■ **INSTRUCTIONS TO FOLLOW**
Using the data below, return every line that holds the word "stylesheet".

■ **Front-end code edit data**
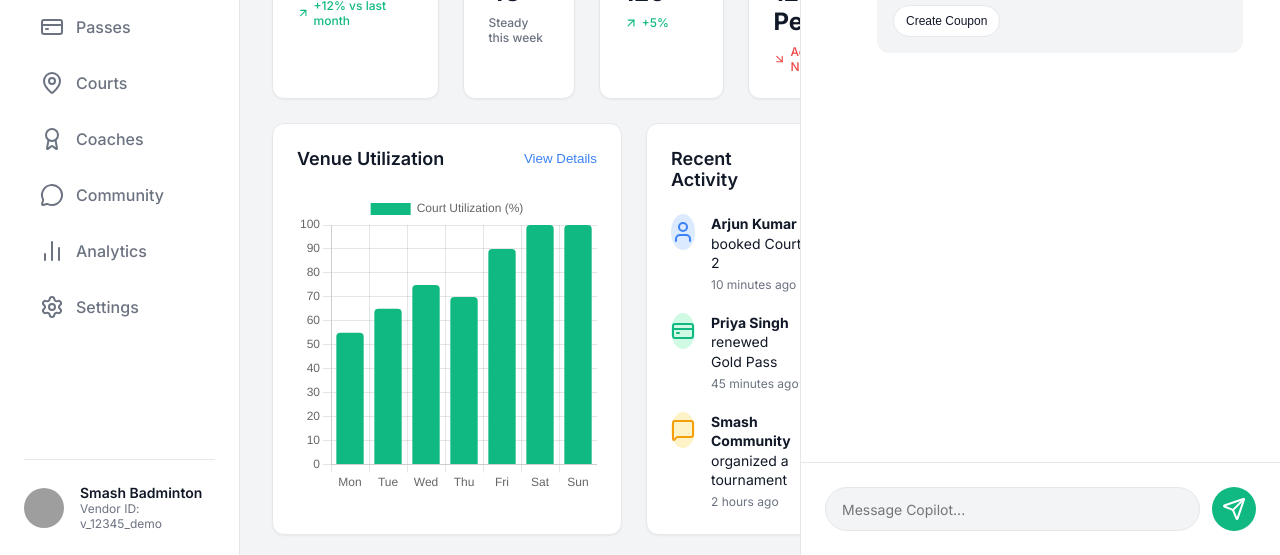
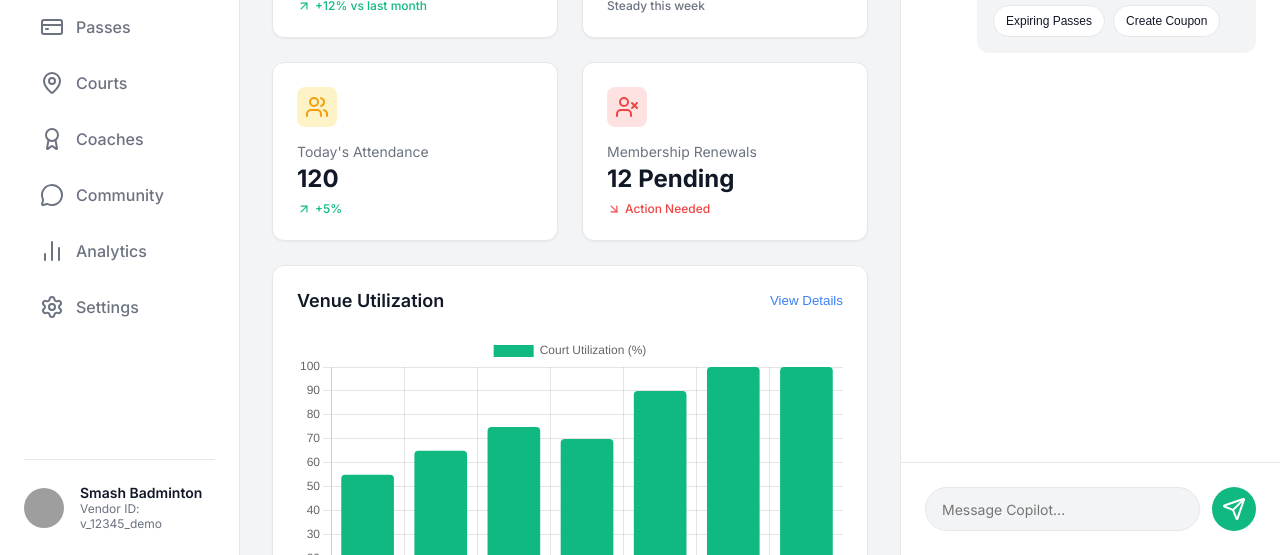
Before and after one commit to Vaibhavsonava2005/hobbify-copilot, a website: page index.html in a window 1280 px wide. Shown: the part 245-800 px from the top of the page. Drawn offline with nearby package versions, Linux system fonts and the light colour scheme; grey boxes are pictures that could not be loaded.

Commit message:
FIX: Layout blowout and horizontal scrolling; Added cache busters

```diff
--- a/index.html
+++ b/index.html
@@ -3,12 +3,12 @@
 <head>
     <meta charset="UTF-8">
     <meta name="viewport" content="width=device-width, initial-scale=1.0">
-    <title>HobbyFi Vendor Copilot | Pro</title>
+    <title>HobbyFi Vendor Copilot | Production Build</title>
     <!-- Use Inter Font as requested -->
     <link rel="preconnect" href="https://fonts.googleapis.com">
     <link rel="preconnect" href="https://fonts.gstatic.com" crossorigin>
     <link href="https://fonts.googleapis.com/css2?family=Inter:wght@300;400;500;600;700&display=swap" rel="stylesheet">
-    <link rel="stylesheet" href="style.css">
+    <link rel="stylesheet" href="style.css?v=2026.1">
     <script src="https://unpkg.com/lucide@latest"></script>
     <!-- Add charts -->
     <script src="https://cdn.jsdelivr.net/npm/chart.js"></script>
@@ -360,7 +360,7 @@
         </div>
     </template>
 
-    <script src="app.js"></script>
+    <script src="app.js?v=2026.1"></script>
     <script>
         lucide.createIcons();
     </script>
--- a/style.css
+++ b/style.css
@@ -63,7 +63,7 @@ body {
 /* Layout */
 .app-container {
     display: grid;
-    grid-template-columns: 240px 1fr 480px;
+    grid-template-columns: 240px 1fr 380px;
     height: 100vh;
 }
 
@@ -188,7 +188,7 @@ nav {
 
 .dashboard-grid {
     display: grid;
-    grid-template-columns: repeat(4, 1fr);
+    grid-template-columns: repeat(auto-fit, minmax(200px, 1fr));
     gap: 1.5rem;
 }
 
@@ -240,7 +240,7 @@ nav {
 
 .main-split-grid {
     display: grid;
-    grid-template-columns: 2fr 1fr;
+    grid-template-columns: repeat(auto-fit, minmax(350px, 1fr));
     gap: 1.5rem;
 }
 
```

■ **EXPECTED ANSWER**
     <link href="https://fonts.googleapis.com/css2?family=Inter:wght@300;400;500;600;700&display=swap" rel="stylesheet">
-    <link rel="stylesheet" href="style.css">
+    <link rel="stylesheet" href="style.css?v=2026.1">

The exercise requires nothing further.